Question for believers

Do Christians, Muslims and those in Judaism believe in the same god?

Is it the wish of the same god that there exists different competing sects, each with absolute truth on its side?

If the gods are different, are they all omnibenevolent?

Many an African theologians have argued that the gods of African religion were also omnibenevolent, is it the case then that we have many omni gods?

And my favorite subject, is there a resolution of the problem of evil or does the Epicurean problem remain as unsolved problem for theism?

should da Vatican ordain women as priests and allow priests to marry?

I agree with Makau Mutua on the matter but find this

Let’s separate man-made religious law from holy text. In the Church, canonical law are rules made by ecclesiastical authority, or Church leadership, for the governance of the flock. It shouldn’t be confused with the Bible. In the same way that sharia or Islamic law shouldn’t be conflated with the Quran and the Hadith. Sharia is man-made law even if the religious authorities and scholars derive it from the Quran and Hadith. That’s why using canonical law or sharia law to deny penitents basic rights of equality can’t stand scrutiny.

indefensible. Is holy (sic) writ not equally work of men? And does this claim not weaken his argument? In the NT, women are told to keep quiet in church. How then would he justify having women priests when the bible forbids it? Paul says marry only if you can’t control your urges.

Anyone with some time in their hands should read William Cussel’s supernatural religion.

I think he would make a stronger argument if he argued that holy writ is work of men. The rules can be changed.

I don’t feel like braining today

But being the nice person I am, I will keep you engaged.

James D is telling us in this post that god allows evil and sickness to exist in the world because he gave us freewill and faith. Knowing some of you to be as lazy as your host and might not click on the links, David says

I think that the honest truth is that in order for God to show us his grace, we have to live in an environment that is inherently dangerous to us. Otherwise, what would be the point of faith? Without the bad things in the world, could we truly appreciate the good things?

and isn’t this ridiculous? There are times i have had continental breakfast where my choice is between all good and healthy stuff. Should I take oats instead of weetabix. Should I eat boiled egg or fried omelette, should I eat bread or a croissant? My point is we don’t have to live in a dangerous environment to appreciate being loved.

The author of this second post (I think I should have it first) is doing a very important job, clearing up the definition of freewill. I can’t say I now understand what it is more clearly than I did yesterday. Maybe I am slow.

Diana is trying her best to confuse us. She is telling us events are fated to happen but you still have a choice. You are fated to die but you can escape death. Someone tell me my due date, I want to bribe the angel of death to wait just a little while.

And finally, if you have a lot of time in your hands, a wall (to bang your head against) and popcorn, then read this gem. David Hart writes in one of his comments

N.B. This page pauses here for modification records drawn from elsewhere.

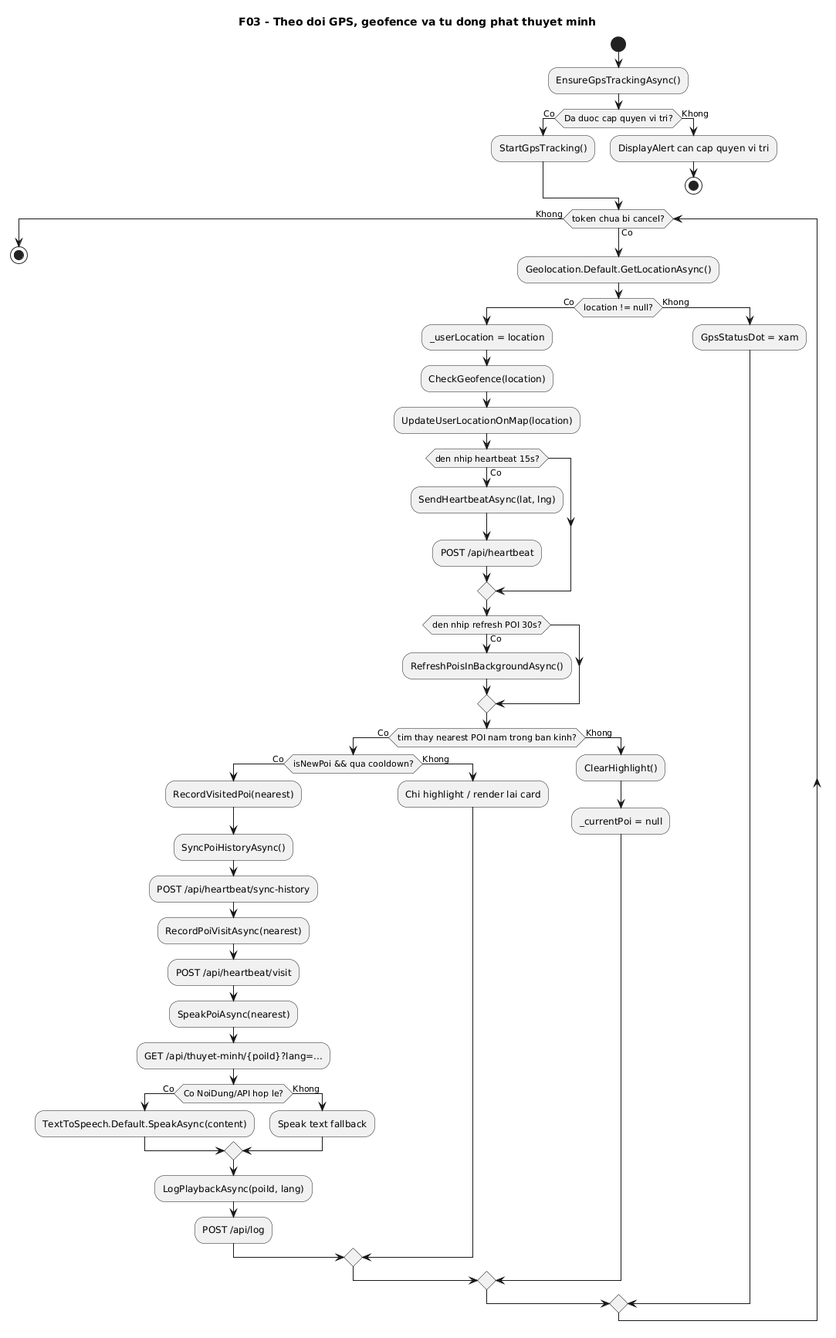
Above: docs/diagrams/png/03-geofence-audio-activity.png in VoBao182/PhoAmThuc (PlantUML), before the change. Source of this version:
```plantuml
@startuml
title F03 - Theo doi GPS, geofence va tu dong phat thuyet minh
start
:EnsureGpsTrackingAsync();
if (Da duoc cap quyen vi tri?) then (Co)
  :StartGpsTracking();
else (Khong)
  :DisplayAlert can cap quyen vi tri;
  stop
endif

while (token chua bi cancel?) is (Co)
  :Geolocation.Default.GetLocationAsync();
  if (location != null?) then (Co)
    :_userLocation = location;
    :CheckGeofence(location);
    :UpdateUserLocationOnMap(location);

    if (den nhip heartbeat 15s?) then (Co)
      :SendHeartbeatAsync(lat, lng);
      :POST /api/heartbeat;
    endif

    if (den nhip refresh POI 30s?) then (Co)
      :RefreshPoisInBackgroundAsync();
    endif

    if (tim thay nearest POI nam trong ban kinh?) then (Co)
      if (isNewPoi && qua cooldown?) then (Co)
        :RecordVisitedPoi(nearest);
        :SyncPoiHistoryAsync();
        :POST /api/heartbeat/sync-history;
        :RecordPoiVisitAsync(nearest);
        :POST /api/heartbeat/visit;
        :SpeakPoiAsync(nearest);
        :GET /api/thuyet-minh/{poiId}?lang=...;
        if (Co NoiDung/API hop le?) then (Co)
          :TextToSpeech.Default.SpeakAsync(content);
        else (Khong)
          :Speak text fallback;
        endif
        :LogPlaybackAsync(poiId, lang);
        :POST /api/log;
      else (Khong)
        :Chi highlight / render lai card;
      endif
    else (Khong)
      :ClearHighlight();
      :_currentPoi = null;
    endif
  else (Khong)
    :GpsStatusDot = xam;
  endif
endwhile (Khong)
stop
@enduml
```
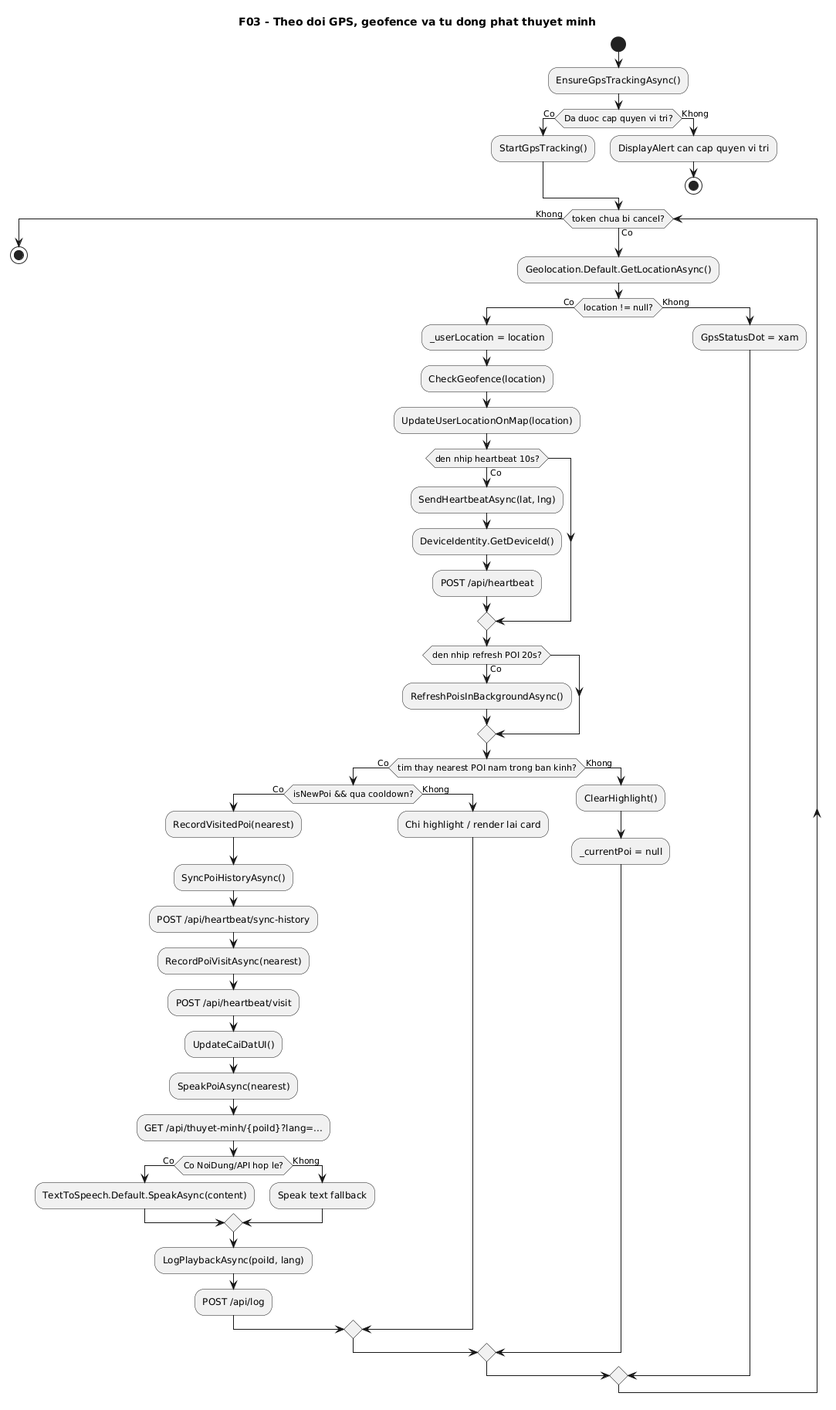
Above is the later version.

What changed in the source:
```diff
@@ -16,12 +16,13 @@
     :CheckGeofence(location);
     :UpdateUserLocationOnMap(location);
 
-    if (den nhip heartbeat 15s?) then (Co)
+    if (den nhip heartbeat 10s?) then (Co)
       :SendHeartbeatAsync(lat, lng);
+      :DeviceIdentity.GetDeviceId();
       :POST /api/heartbeat;
     endif
 
-    if (den nhip refresh POI 30s?) then (Co)
+    if (den nhip refresh POI 20s?) then (Co)
       :RefreshPoisInBackgroundAsync();
     endif
 
@@ -32,6 +33,7 @@
         :POST /api/heartbeat/sync-history;
         :RecordPoiVisitAsync(nearest);
         :POST /api/heartbeat/visit;
+        :UpdateCaiDatUI();
         :SpeakPoiAsync(nearest);
         :GET /api/thuyet-minh/{poiId}?lang=...;
         if (Co NoiDung/API hop le?) then (Co)
```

[…]My advice to you–and to any believer–is stop presuming you have to defend the idea of hell’s eternity, allow yourself to think about it as if for the first time and with no sense of obligation, and I think you’ll see that the very premise has always already undermined arguments in its favor.

See you around everyone.